During the stories from the tribal elders, there were harvesting techniques shared as well as explanation of why behind the how. It was a pleasure to see so many of my respected Fon du Lac Elders present sharing for us! Whether to pole from the front or back was one practice addressed where an elder shared he feels the lakebed is less disturbed when poling from the front as he was not pushing as deeply with the pole. This type of knowledge is an excellent example of the strengths of TIK and the sound reasoning behind the practice. Also addressed were stories of tipped canoes and spilled seeds. At least the seed will help propagate future season’s food. The Manoomin can exist as seed in the lakebed for many years.

There were breakout sessions offered where the science of how sulfides turn to sulfates and back in a cycle occurs and the detrimental effects these sulfates have on Manoomin. Many of the threats to Manoomin are from manmade causation. Even the climate changes are being traced to anthropogenic causation. Human threats include improper harvest techniques that can break the stalks if beaten or otherwise disrespected. Some years are not suitable for harvest and the plant needs the season to heal. This decision last year on two Minnesota lakes led to better harvest this last season.

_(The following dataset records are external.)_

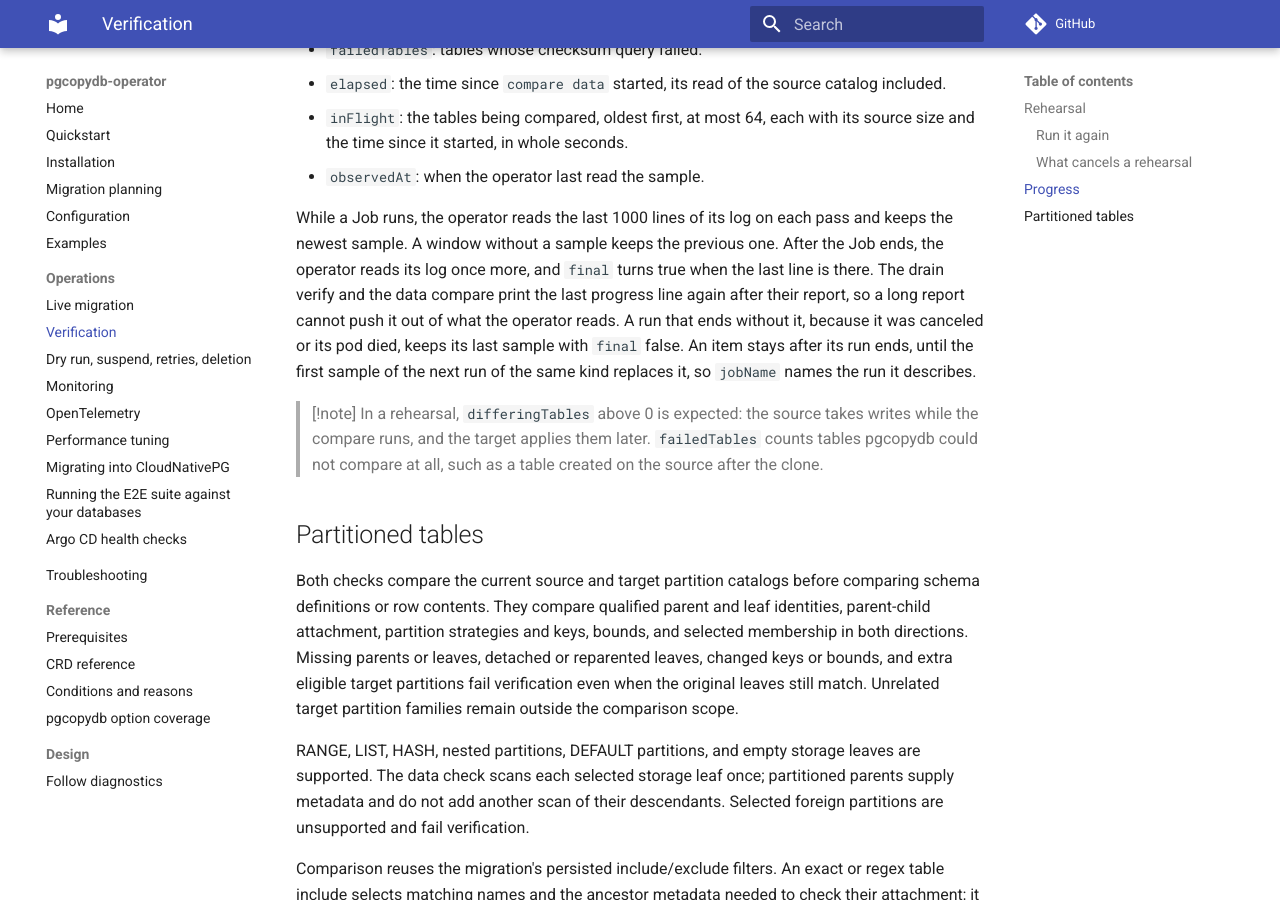
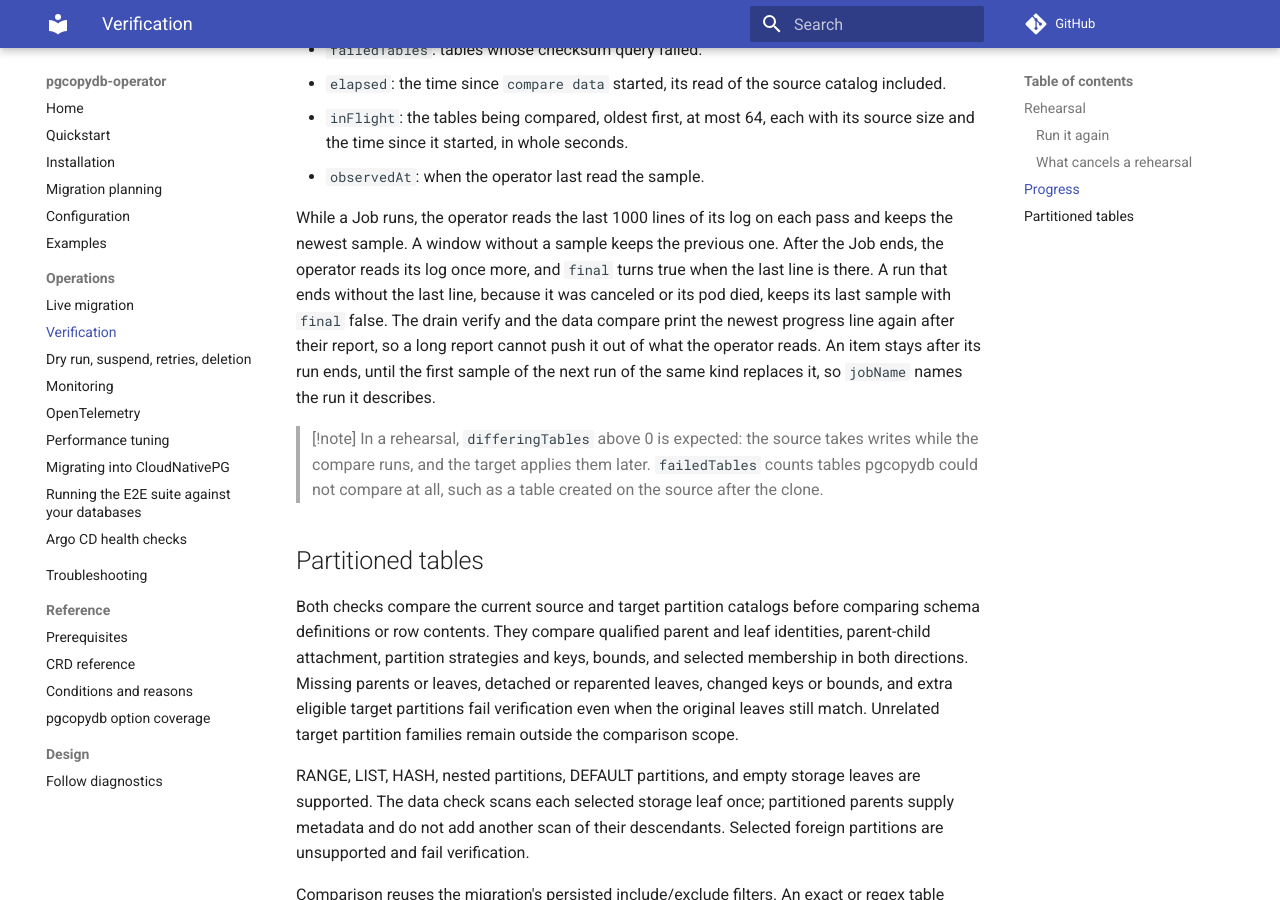
Before and after one commit to ydixken/pgcopydb-operator, an MkDocs documentation site: the page built from docs/operations/verification.md, in a window 1280 px wide and 900 px high, scrolled down 5354 px. Built offline with MkDocs 1.6.1 and Material for MkDocs 9.7.7, drawn with Linux system fonts in a browser that asks for light colours; comment, search, counter and statistics services are not loaded.

Commit message:
docs: name the last progress line where a run can end without it

```diff
--- a/docs/operations/verification.md
+++ b/docs/operations/verification.md
@@ -215,8 +215,8 @@ The fields mean this:
 While a Job runs, the operator reads the last 1000 lines of its log on each pass and keeps the newest sample.
 A window without a sample keeps the previous one.
 After the Job ends, the operator reads its log once more, and `final` turns true when the last line is there.
-The drain verify and the data compare print the last progress line again after their report, so a long report cannot push it out of what the operator reads.
-A run that ends without it, because it was canceled or its pod died, keeps its last sample with `final` false.
+A run that ends without the last line, because it was canceled or its pod died, keeps its last sample with `final` false.
+The drain verify and the data compare print the newest progress line again after their report, so a long report cannot push it out of what the operator reads.
 An item stays after its run ends, until the first sample of the next run of the same kind replaces it, so `jobName` names the run it describes.
 
 > [!note]
```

This Manoomin symposium was very well populated with a diversity of experts and lovers of Manoomin. There were booths set around the perimeter of the room with excellent information and presentations regarding all sorts of Manoomin expertise. There were detailed information sheets available as well as stickers and promotional materials to keep the subject fresh in people’s everyday lives. Many agencies were participating in this event and everyone enjoyed the open sharing of all of the knowledge presented. Outside the meeting hall were vendors selling beautifully crafted art and craft. They get me every time… or actually, I end up getting their best stuff!

John Roterman, Carrie Jennings and Eileen J. Kirby at the Manoomin-Psin Knowledge Symposium.

I want to thank Freshwater, The Joyce Foundation, Fond du Lac Reservation and the University of Minnesota for allowing me the opportunity to attend and learn so much about something I am passionate about. Also special thanks to the Black Bear staff and many youth who took care of us so well. The food service was very nice. Those present represented well and I was proud to be in that crowd. It was a pleasure to attend, and I hope to be there next year as well!

Chi miigwech!

John Roterman